The feds sent a message in September when Nixa entrepreneur Jason Klein was sentenced to five years of probation and ordered to pay a $10,000 fine for conducting an illegal money transmitting business by exchanging bitcoin for cash without a license. Meanwhile, the value of bitcoin continues to increase moment to moment.
SBJ Web Producer Geoff Pickle can be reached at email@example.com.
Ozarks Elder Law LLC closed on its acquisition of RTR Attorneys in Marshfield; Nashville-style fried chicken and catfish restaurant Hot Cluckers got its start; and the first Geico insurance office in the Queen City opened.
“A lot of the things we have were family heirlooms,” says Sean Brownfield, owner of Dapper and The Hepburn. Brownfield says curating the furniture and decor for both Dapper and The Hepburn was …
“This business in this location with us running it, was never able to generate the kind of income that I could’ve said, ‘okay Gabe, okay Kathy, here is a good health plan that you guys …
Kirsten Miller, Compliance Manager at Uber, says one of her most interesting tasks was launching a new market in Hobart, Australia. They had no data for the market and had to rely on information …
“If it doesn’t play on a mobile phone, you’re dead, period. Everything else is ancient history,” says Scott Opfer, President of Opfer Communications. Opfer says your business needs to be able …
“Growth for growth’s sake is a very dangerous path to get on. It really only leads to chaos, less profitability, less structure,” says Mickey Moore, CEO of Tomo Drug Testing. Moore says he …

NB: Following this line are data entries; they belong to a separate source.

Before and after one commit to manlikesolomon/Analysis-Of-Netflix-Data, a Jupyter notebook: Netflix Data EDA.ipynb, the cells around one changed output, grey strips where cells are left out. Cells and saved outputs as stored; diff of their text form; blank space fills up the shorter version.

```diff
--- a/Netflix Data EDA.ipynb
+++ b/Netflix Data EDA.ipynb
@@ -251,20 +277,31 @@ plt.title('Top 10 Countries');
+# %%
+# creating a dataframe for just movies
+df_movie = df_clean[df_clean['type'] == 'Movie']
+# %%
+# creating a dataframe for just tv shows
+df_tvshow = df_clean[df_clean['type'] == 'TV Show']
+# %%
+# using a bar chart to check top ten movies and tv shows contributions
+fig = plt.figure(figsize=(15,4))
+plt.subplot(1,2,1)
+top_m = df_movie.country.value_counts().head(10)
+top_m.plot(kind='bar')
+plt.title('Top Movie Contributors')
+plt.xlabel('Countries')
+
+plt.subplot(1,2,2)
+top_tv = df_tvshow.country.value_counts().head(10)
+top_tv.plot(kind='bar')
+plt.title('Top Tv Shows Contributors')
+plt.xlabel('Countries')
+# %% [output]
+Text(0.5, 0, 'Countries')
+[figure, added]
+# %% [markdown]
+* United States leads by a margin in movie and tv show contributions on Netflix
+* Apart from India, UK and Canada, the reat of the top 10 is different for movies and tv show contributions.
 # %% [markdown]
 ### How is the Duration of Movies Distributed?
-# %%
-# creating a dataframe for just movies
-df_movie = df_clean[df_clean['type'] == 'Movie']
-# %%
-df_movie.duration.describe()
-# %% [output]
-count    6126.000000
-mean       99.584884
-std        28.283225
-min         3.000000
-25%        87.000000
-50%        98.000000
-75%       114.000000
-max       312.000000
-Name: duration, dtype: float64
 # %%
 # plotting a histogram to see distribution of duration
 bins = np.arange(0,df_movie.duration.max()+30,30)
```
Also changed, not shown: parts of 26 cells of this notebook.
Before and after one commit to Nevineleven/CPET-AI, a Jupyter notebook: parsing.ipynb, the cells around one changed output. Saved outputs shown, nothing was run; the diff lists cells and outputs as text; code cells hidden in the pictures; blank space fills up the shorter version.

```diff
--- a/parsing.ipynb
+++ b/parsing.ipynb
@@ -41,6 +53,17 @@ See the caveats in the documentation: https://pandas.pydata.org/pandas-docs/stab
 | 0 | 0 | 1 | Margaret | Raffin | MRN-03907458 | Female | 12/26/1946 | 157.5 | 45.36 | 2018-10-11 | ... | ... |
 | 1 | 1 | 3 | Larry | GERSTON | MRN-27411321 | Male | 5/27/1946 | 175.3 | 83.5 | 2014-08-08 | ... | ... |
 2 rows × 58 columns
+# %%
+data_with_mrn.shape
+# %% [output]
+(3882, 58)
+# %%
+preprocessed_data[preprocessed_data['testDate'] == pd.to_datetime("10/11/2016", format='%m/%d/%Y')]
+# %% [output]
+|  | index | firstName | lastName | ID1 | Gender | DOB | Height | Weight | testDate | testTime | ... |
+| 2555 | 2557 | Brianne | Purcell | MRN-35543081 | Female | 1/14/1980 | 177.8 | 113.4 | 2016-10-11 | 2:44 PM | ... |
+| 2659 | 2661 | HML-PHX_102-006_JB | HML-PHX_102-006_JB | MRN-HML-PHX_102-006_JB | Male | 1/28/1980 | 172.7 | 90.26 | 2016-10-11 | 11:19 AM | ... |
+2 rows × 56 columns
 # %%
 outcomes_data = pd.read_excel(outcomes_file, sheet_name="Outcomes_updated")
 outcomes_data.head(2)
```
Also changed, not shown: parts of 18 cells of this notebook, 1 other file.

“I like Jungian philosophy and I like existentialism, so by reading about that, it helps give me purpose in what I do, and keeps me motivated,” says Linda Saturno, Executive Director of the Child …
“Time management’s a constant challenge, especially [for] entrepreneurial people, because you tend to be workaholics to some degree, and you’re always trying to grow and you’re always trying …
“We do have a progressive approach to building a company. We are a flat organization and try to give everyone equal weight as far as business decisions are concerned,” says Tyler Drenon, Director …
Shawn Usery, Chief Medical Officer at Cox Medical Center Branson, says learning to delegate and embracing other professionals is the way to ensure patients receive the best care. “Having everybody …
“He goes out and takes risks and might do something that people advised him against, but definitely follows what he believes is right and truly [is] a very smart guy,” says Rachel Anderson, …